â€œGleeâ€? photos create stir NEW YORK (AP) â€” Youâ€™re a couple of great-looking, talented young actresses on the hottest show on TV. Youâ€™re adults. So why NOT pose for some seriously saucy photos in GQ, a magazine for adult men? Well, it gets a little thorny when the show is â€œGlee,â€? beloved by 8and 9-year-olds, and when youâ€™re posing as a high-school girl in nothing but skimpy panties, spreading your legs sky-wide on a locker room bench. Or suggestively licking a lolly as you lean â€” in the same skimpy panties â€” on a highschool locker. Did the stars of â€œGleeâ€? go too far? Thatâ€™s what critics and fans of the show have been debating as the photo spread in GQâ€™s November issue, featuring Lea Michele (the ambitious Rachel) and Dianna Agron (Quinn, the once-pregnant cheerleader), started circulating this week.

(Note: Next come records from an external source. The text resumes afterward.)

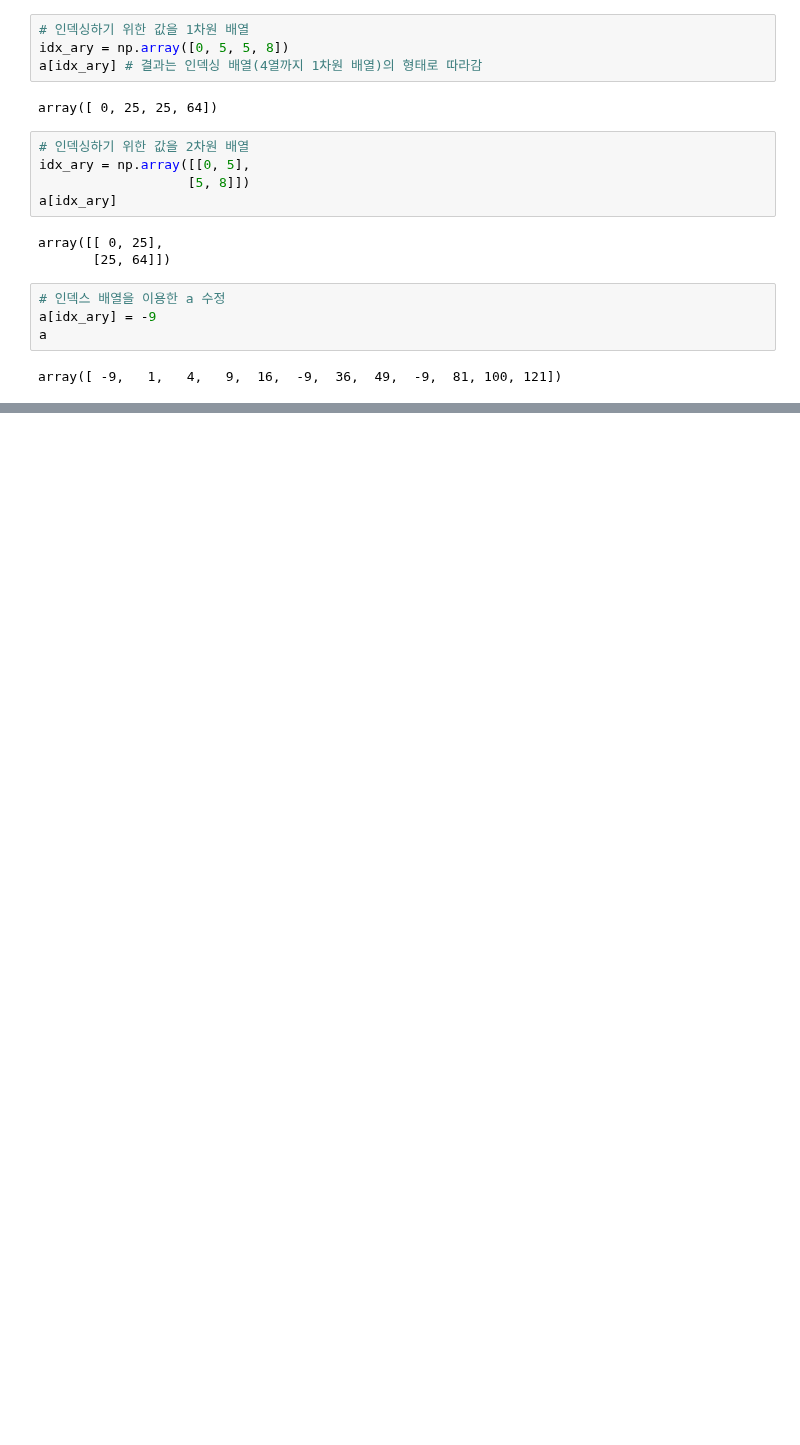
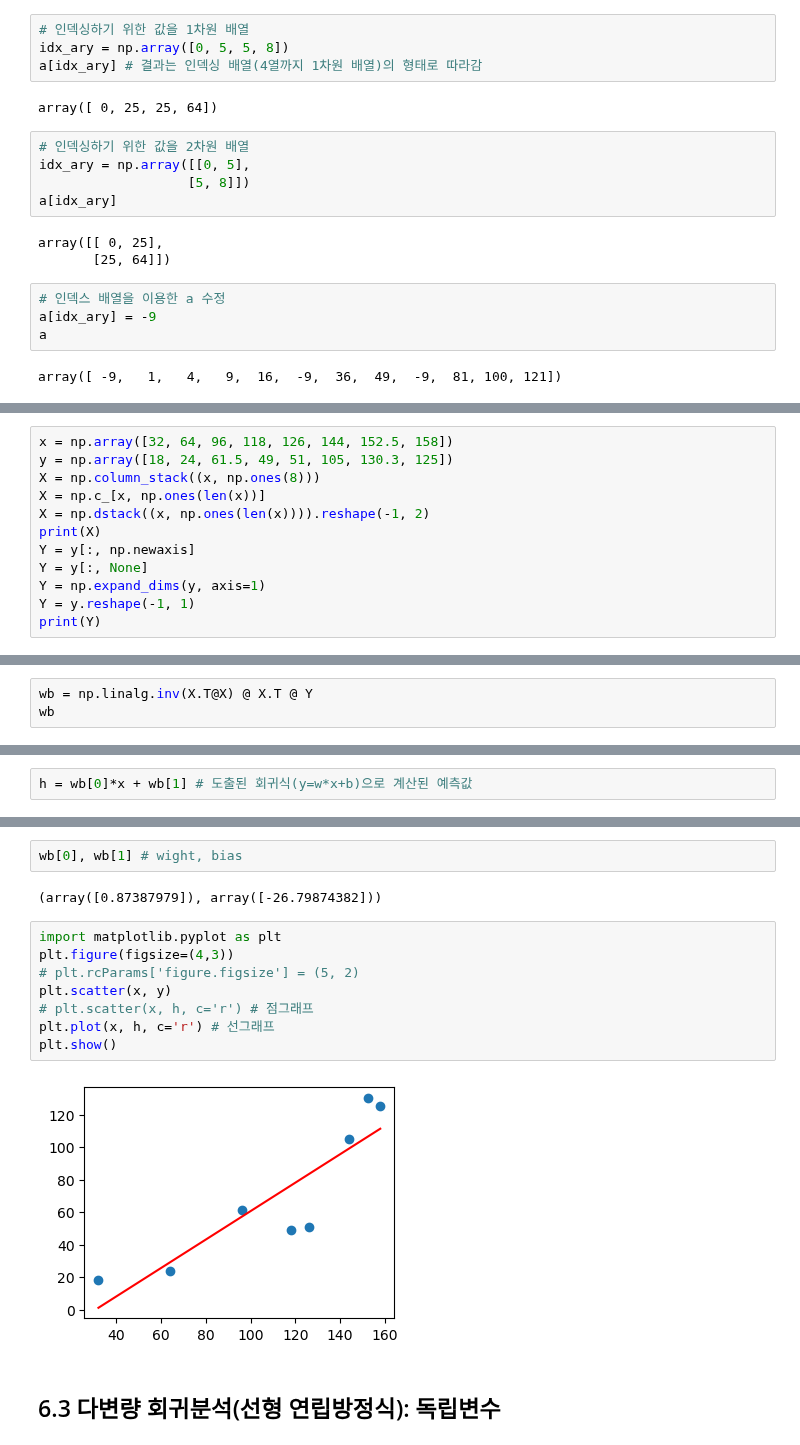
Before and after one commit to hayza1017/ai, a Jupyter notebook: Source/01_python/ch10_N차원 배열 다루기.ipynb, the cells around one changed output, grey strips where cells are left out. Cells and saved outputs as stored; diff of their text form; blank space fills up the shorter version.

```diff
--- a/Source/01_python/ch10_N차원 배열 다루기.ipynb
+++ b/Source/01_python/ch10_N차원 배열 다루기.ipynb
@@ -1878,0 +2004,12 @@ array([10, 11, 12, 13, 14, 15, 16, 17, 18, 19])
+# %%
+x = np.array([32, 64, 96, 118, 126, 144, 152.5, 158])
+y = np.array([18, 24, 61.5, 49, 51, 105, 130.3, 125])
+X = np.column_stack((x, np.ones(8)))
+X = np.c_[x, np.ones(len(x))]
+X = np.dstack((x, np.ones(len(x)))).reshape(-1, 2)
+print(X)
+Y = y[:, np.newaxis]
+Y = y[:, None]
+Y = np.expand_dims(y, axis=1)
+Y = y.reshape(-1, 1)
+print(Y)
@@ -1878,0 +2039,3 @@ array([10, 11, 12, 13, 14, 15, 16, 17, 18, 19])
+# %%
+wb = np.linalg.inv(X.T@X) @ X.T @ Y
+wb
@@ -1878,0 +2045,2 @@ array([10, 11, 12, 13, 14, 15, 16, 17, 18, 19])
+# %%
+h = wb[0]*x + wb[1] # 도출된 회귀식(y=w*x+b)으로 계산된 예측값
@@ -1878,0 +2056,16 @@ array([10, 11, 12, 13, 14, 15, 16, 17, 18, 19])
+# %%
+wb[0], wb[1] # wight, bias
+# %% [output]
+(array([0.87387979]), array([-26.79874382]))
+# %%
+import matplotlib.pyplot as plt
+plt.figure(figsize=(4,3))
+# plt.rcParams['figure.figsize'] = (5, 2)
+plt.scatter(x, y)
+# plt.scatter(x, h, c='r') # 점그래프
+plt.plot(x, h, c='r') # 선그래프
+plt.show()
+# %% [output]
+[figure, added]
+# %% [markdown]
+## 6.3 다변량 회귀분석(선형 연립방정식): 독립변수
```
Also changed, not shown: parts of 214 cells of this notebook, 1 other file.
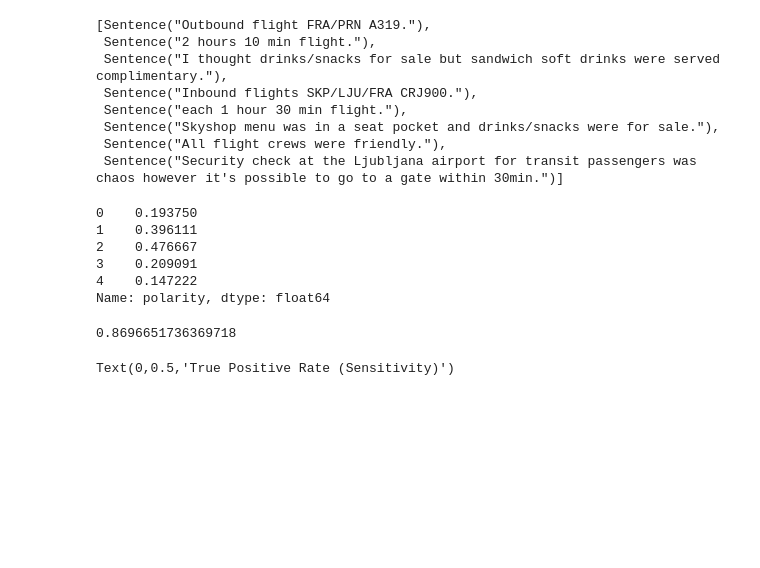
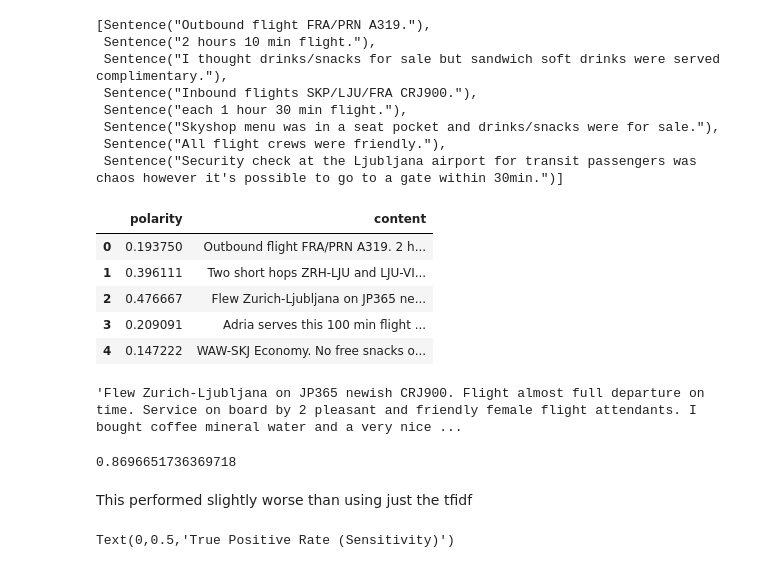
Before and after one commit to roden026/capstone, a Jupyter notebook: code/Sentiment_and_modeling.ipynb, the cells around one changed output. Cells and saved outputs as stored; diff of their text form; code cells hidden in the pictures; blank space fills up the shorter version.

```diff
--- a/code/Sentiment_and_modeling.ipynb
+++ b/code/Sentiment_and_modeling.ipynb
@@ -162,12 +156,16 @@ airline.loc[0,'blob'].sentences
 
 airline['polarity'] = [sent.sentiment.polarity for sent in airline.blob]
 # %%
-airline.polarity.head()
+airline.head()[['polarity', 'content']]
 # %% [output]
-0    0.193750
-1    0.396111
-2    0.476667
-3    0.209091
-4    0.147222
-Name: polarity, dtype: float64
+|  | polarity | content |
+| 0 | 0.193750 | Outbound flight FRA/PRN A319. 2 h... |
+| 1 | 0.396111 | Two short hops ZRH-LJU and LJU-VI... |
+| 2 | 0.476667 | Flew Zurich-Ljubljana on JP365 ne... |
+| 3 | 0.209091 | Adria serves this 100 min flight ... |
+| 4 | 0.147222 | WAW-SKJ Economy. No free snacks o... |
+# %%
+airline.content[2] # looking at the first 5 this was the most positive review and the content matches the sentiment
+# %% [output]
+'Flew Zurich-Ljubljana on JP365 newish CRJ900. Flight almost full departure on time. Service on board by 2 pleasant and friendly female flight attendants. I bought coffee mineral water and a very nice ...
 # %%
@@ -181,6 +179,8 @@ logreg = LogisticRegression()
 cross_val_score(logreg, X, y, cv=5, scoring='roc_auc').mean()
 # %% [output]
 0.8696651736369718
+# %% [markdown]
+This performed slightly worse than using just the tfidf
 # %%
 X_train, X_test, y_train, y_test = train_test_split(X, y, random_state=1)
 
```
Also changed, not shown: parts of 14 cells of this notebook, 3 other files.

Oh yes, male co-star Cory Monteith (the quarterback Finn) is in there, too â€” but he remains clothed (in fact, heâ€™s practically bundled up). â€œI just wasnâ€™t impressed at all,â€? said a disapproving Emily Martin of Ontario, Canada, a self-professed â€œhuge Glee fan.â€? â€œI guess I just donâ€™t understand why they chose to even pose for these photos in the first place,â€? Martin, 30 and the mother of two young children, wrote in an e-mail
November 4, 2010
message. â€œI donâ€™t get what they hope to gain by putting themselves out there like that. Maybe just to assert the actors as older individuals, not the actual teens they play on the show? I just donâ€™t understand.â€? Her feelings were echoed by commentators as prominent as CBS anchor Katie Couric. â€œIâ€™m a Gleek,â€? Couric said in her online video â€œNotebook,â€? describing how she and her 14year-old daughter enjoy watching the show together. But she decried the photos, particularly Micheleâ€™s
spread-eagle one, as â€œraunchyâ€? and â€œun-Glee-like,â€? and concluded: â€œIâ€™m disappointed.â€? â€œUtterly tone-deaf,â€? chimed in Salon.com. â€œAn explosion of cliched fetishism not seen outside the cheap Halloween costume aisles,â€? wrote EW.com. Not surprisingly, though, the harshest commentary came from the Parents Television Council. â€œIt borders on pedophilia,â€? said Tim Winter, president of the council. He called the spread a â€œnearpornographic displayâ€? â€” especially the â€œfull-frontal crotch shot.â€?